*** Opening Records to use ***
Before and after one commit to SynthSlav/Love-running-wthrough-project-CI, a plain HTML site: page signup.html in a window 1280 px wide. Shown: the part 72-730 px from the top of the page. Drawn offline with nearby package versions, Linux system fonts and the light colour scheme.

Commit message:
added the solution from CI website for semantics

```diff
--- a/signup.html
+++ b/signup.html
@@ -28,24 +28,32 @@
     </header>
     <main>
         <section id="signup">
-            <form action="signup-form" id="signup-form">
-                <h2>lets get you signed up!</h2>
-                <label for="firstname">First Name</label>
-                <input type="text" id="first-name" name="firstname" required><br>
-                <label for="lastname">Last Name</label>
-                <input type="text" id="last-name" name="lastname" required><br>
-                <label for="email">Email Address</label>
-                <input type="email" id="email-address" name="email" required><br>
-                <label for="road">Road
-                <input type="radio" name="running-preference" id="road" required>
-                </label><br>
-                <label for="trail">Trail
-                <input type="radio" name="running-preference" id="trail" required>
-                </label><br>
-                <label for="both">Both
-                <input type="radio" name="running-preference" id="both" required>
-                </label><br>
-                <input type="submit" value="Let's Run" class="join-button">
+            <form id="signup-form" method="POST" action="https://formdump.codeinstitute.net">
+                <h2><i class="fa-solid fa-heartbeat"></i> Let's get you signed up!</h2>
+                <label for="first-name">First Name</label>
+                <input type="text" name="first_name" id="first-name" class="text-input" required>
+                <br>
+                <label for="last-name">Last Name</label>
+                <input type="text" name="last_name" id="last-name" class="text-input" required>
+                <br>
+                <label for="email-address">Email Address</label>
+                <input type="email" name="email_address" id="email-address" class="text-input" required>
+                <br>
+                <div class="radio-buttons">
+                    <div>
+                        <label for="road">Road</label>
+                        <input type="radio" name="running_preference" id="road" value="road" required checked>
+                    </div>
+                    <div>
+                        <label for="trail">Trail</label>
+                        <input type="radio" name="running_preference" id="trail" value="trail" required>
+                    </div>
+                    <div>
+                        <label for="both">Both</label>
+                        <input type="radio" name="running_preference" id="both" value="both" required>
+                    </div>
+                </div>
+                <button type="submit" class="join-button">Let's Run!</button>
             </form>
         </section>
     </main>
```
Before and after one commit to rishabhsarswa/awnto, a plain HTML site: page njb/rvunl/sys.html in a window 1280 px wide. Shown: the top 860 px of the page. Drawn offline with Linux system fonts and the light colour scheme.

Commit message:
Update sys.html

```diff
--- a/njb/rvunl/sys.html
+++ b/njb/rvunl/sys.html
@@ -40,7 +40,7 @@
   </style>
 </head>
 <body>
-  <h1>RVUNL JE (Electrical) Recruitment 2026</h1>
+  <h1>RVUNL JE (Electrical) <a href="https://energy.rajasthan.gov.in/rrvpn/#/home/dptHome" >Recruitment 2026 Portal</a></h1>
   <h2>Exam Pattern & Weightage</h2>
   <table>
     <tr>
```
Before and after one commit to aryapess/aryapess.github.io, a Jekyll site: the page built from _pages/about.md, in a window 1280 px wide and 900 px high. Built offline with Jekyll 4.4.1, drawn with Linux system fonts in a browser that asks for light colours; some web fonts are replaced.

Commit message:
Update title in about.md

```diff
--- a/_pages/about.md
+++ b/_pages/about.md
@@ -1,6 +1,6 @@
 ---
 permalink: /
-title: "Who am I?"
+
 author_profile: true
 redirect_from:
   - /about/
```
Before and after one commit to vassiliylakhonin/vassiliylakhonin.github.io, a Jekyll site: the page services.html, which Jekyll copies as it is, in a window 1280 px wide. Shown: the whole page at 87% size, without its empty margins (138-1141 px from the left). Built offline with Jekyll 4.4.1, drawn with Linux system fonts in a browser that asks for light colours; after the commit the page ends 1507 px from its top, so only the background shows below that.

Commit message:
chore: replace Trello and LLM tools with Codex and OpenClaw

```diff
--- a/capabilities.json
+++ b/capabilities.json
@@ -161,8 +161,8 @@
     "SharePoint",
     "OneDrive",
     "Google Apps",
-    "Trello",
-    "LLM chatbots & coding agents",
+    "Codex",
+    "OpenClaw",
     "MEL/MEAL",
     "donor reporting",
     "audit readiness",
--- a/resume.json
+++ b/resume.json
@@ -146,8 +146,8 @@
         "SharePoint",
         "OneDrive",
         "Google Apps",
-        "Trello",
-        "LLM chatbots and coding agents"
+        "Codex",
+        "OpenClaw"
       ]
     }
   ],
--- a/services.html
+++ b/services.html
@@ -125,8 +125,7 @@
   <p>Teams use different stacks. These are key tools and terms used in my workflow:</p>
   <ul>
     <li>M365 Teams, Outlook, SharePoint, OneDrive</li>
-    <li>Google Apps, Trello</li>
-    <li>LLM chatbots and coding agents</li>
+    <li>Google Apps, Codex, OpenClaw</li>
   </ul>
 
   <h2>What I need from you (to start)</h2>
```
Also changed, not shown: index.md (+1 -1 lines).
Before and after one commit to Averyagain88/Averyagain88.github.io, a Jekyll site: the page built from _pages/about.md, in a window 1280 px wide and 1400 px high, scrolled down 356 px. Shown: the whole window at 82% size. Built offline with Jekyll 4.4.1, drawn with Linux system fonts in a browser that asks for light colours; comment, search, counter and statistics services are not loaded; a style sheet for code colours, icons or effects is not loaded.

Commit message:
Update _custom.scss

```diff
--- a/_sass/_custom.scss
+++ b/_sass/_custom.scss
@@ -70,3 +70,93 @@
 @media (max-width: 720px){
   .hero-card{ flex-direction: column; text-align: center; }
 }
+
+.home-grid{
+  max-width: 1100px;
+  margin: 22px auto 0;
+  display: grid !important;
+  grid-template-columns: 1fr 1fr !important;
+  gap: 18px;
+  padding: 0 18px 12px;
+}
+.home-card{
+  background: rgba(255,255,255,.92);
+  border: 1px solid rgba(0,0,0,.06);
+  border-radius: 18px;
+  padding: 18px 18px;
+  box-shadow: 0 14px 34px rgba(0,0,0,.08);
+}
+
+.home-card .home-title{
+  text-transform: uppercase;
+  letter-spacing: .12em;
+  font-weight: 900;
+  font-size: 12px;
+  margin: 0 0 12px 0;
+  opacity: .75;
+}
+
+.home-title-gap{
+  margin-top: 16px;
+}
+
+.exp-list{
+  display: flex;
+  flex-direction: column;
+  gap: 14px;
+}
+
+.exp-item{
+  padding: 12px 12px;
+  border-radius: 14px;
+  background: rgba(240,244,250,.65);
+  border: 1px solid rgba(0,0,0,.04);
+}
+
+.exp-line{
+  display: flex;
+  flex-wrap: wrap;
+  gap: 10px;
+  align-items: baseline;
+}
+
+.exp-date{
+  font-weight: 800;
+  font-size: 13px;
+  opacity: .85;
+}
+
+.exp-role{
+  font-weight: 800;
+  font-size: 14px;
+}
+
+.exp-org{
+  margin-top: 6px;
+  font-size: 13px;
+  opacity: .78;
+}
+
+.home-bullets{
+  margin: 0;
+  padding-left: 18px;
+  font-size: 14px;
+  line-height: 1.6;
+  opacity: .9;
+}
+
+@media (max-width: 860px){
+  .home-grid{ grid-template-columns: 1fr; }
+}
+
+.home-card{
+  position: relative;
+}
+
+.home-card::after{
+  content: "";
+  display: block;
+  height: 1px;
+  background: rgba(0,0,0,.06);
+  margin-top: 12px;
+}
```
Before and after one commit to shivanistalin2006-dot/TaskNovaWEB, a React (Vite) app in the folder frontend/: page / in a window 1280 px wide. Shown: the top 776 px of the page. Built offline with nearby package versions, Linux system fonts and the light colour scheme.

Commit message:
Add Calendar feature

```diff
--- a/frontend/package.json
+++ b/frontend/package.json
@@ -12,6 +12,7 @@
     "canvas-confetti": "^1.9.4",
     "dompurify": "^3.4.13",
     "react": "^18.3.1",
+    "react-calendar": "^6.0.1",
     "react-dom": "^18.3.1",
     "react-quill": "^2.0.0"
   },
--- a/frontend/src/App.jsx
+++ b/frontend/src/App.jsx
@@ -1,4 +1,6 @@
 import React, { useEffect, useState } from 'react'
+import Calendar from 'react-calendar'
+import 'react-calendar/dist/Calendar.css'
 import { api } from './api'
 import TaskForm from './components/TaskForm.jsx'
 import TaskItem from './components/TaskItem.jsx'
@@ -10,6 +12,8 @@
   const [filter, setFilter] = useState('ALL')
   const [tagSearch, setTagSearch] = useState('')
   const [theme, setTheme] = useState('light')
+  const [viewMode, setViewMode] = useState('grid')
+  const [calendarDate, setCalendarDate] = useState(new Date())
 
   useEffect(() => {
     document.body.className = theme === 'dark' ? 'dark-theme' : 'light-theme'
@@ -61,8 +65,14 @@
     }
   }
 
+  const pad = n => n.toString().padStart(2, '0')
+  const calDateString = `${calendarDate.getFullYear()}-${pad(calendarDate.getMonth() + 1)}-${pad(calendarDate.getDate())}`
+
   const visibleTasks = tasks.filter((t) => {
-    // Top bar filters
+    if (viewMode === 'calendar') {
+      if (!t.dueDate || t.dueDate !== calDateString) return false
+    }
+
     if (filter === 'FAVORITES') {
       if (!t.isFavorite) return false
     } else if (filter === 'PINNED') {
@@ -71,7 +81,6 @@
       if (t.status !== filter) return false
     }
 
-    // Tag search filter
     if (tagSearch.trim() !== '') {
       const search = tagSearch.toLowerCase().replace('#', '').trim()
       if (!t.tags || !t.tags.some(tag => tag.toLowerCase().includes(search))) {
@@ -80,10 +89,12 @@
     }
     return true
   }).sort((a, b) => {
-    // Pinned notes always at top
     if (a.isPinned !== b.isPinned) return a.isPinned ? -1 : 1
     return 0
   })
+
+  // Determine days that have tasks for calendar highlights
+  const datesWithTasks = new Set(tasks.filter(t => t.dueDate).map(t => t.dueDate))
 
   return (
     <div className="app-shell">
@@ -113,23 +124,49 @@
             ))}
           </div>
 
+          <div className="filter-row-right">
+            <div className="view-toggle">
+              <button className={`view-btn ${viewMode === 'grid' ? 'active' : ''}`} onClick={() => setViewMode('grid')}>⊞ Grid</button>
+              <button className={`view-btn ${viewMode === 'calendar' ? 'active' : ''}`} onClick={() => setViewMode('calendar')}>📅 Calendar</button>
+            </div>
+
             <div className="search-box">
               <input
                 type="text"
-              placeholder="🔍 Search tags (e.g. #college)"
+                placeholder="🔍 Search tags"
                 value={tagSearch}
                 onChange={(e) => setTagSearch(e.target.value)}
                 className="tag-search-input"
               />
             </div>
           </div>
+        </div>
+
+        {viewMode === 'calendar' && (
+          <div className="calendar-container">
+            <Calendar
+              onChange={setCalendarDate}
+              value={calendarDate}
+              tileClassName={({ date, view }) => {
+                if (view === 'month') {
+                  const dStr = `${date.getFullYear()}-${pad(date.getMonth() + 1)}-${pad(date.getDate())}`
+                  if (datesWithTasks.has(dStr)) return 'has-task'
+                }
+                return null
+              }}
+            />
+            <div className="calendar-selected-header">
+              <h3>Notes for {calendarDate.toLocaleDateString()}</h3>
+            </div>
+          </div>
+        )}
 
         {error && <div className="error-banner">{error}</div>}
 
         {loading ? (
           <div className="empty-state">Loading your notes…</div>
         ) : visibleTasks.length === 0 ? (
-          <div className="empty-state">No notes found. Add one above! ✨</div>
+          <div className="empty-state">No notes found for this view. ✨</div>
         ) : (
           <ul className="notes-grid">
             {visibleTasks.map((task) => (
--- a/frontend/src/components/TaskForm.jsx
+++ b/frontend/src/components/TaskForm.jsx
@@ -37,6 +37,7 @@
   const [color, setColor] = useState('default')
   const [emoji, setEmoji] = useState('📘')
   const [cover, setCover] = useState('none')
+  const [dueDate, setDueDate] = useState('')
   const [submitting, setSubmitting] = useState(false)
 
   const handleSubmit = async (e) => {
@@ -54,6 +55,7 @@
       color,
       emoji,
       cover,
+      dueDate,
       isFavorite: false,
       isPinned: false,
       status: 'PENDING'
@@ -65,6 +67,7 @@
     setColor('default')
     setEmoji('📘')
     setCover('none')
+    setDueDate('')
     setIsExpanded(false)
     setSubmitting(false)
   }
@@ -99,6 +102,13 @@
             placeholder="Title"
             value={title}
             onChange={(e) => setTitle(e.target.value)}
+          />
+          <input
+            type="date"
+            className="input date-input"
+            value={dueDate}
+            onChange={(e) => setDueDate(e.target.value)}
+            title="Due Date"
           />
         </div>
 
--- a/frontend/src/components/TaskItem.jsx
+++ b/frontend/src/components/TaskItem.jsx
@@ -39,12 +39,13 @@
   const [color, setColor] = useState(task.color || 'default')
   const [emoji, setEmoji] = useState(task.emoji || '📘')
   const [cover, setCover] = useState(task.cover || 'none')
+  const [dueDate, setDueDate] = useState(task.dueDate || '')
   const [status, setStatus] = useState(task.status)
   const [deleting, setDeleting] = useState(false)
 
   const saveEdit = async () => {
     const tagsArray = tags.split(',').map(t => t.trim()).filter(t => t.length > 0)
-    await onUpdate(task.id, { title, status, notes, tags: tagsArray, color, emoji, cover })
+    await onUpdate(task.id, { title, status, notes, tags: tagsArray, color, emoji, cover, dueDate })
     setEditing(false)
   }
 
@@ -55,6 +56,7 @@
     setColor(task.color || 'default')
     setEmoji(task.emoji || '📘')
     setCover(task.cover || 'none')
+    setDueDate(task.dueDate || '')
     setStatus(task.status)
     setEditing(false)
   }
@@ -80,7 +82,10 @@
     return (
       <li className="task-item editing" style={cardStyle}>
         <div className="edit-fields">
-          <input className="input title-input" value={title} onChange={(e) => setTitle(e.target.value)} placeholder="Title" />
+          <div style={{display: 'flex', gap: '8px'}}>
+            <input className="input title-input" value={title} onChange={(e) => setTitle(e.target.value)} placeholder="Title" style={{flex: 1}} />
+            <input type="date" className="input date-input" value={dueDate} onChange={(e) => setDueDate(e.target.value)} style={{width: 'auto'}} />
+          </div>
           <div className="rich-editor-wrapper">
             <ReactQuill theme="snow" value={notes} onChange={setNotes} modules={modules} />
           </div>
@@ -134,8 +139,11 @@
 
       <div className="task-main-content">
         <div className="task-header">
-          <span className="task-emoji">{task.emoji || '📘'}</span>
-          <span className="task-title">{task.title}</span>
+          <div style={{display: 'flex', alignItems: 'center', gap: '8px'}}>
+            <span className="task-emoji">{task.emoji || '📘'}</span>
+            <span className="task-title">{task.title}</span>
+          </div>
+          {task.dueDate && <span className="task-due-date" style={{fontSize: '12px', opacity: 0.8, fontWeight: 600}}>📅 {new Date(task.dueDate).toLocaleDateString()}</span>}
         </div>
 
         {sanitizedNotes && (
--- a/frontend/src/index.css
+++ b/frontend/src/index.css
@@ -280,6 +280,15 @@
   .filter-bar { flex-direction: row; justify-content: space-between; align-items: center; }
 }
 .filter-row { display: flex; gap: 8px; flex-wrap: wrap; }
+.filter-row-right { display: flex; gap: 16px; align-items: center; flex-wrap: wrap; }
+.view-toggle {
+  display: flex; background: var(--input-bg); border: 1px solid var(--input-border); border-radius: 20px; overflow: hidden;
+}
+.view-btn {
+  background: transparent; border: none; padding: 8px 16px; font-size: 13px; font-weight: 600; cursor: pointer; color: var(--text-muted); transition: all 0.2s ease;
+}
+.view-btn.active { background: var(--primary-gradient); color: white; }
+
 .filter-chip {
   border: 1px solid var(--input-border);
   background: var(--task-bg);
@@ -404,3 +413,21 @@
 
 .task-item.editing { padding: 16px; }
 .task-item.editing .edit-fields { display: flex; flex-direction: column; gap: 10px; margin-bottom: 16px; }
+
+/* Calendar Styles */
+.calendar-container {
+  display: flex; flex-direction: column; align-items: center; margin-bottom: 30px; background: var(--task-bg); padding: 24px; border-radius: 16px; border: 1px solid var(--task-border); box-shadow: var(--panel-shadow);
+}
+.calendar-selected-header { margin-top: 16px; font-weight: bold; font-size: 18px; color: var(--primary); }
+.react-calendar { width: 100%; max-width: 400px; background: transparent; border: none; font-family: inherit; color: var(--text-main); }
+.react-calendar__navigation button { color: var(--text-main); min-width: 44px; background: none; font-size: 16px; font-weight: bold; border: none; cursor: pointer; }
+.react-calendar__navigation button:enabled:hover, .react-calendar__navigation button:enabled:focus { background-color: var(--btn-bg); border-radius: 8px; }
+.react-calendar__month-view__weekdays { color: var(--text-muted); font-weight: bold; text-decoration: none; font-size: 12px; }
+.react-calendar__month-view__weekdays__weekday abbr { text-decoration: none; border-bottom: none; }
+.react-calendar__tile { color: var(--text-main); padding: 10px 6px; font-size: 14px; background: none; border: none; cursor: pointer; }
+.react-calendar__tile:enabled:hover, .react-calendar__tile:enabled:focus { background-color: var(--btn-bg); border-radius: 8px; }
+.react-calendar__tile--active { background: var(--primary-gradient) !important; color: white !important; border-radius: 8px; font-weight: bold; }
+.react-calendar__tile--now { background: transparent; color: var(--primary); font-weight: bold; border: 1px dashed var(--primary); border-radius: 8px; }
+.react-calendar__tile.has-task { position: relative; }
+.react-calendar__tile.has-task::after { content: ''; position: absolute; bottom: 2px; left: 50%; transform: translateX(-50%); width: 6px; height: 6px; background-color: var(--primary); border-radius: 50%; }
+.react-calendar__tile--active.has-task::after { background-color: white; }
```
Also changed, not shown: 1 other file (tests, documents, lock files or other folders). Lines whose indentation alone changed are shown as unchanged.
*** Closing Records to use ***
» **Work item**: Pick each line holding the word "none" out of the data and copy it.

» **Solution to this task**:
   const [cover, setCover] = useState('none')
     setCover('none')
   const [cover, setCover] = useState(task.cover || 'none')
     setCover(task.cover || 'none')
+  background: transparent; border: none; padding: 8px 16px; font-size: 13px; font-weight: 600; cursor: pointer; color: var(--text-muted); transition: all 0.2s ease;
+.react-calendar { width: 100%; max-width: 400px; background: transparent; border: none; font-family: inherit; color: var(--text-main); }
+.react-calendar__navigation button { color: var(--text-main); min-width: 44px; background: none; font-size: 16px; font-weight: bold; border: none; cursor: pointer; }
+.react-calendar__month-view__weekdays { color: var(--text-muted); font-weight: bold; text-decoration: none; font-size: 12px; }
+.react-calendar__month-view__weekdays__weekday abbr { text-decoration: none; border-bottom: none; }
+.react-calendar__tile { color: var(--text-main); padding: 10px 6px; font-size: 14px; background: none; border: none; cursor: pointer; }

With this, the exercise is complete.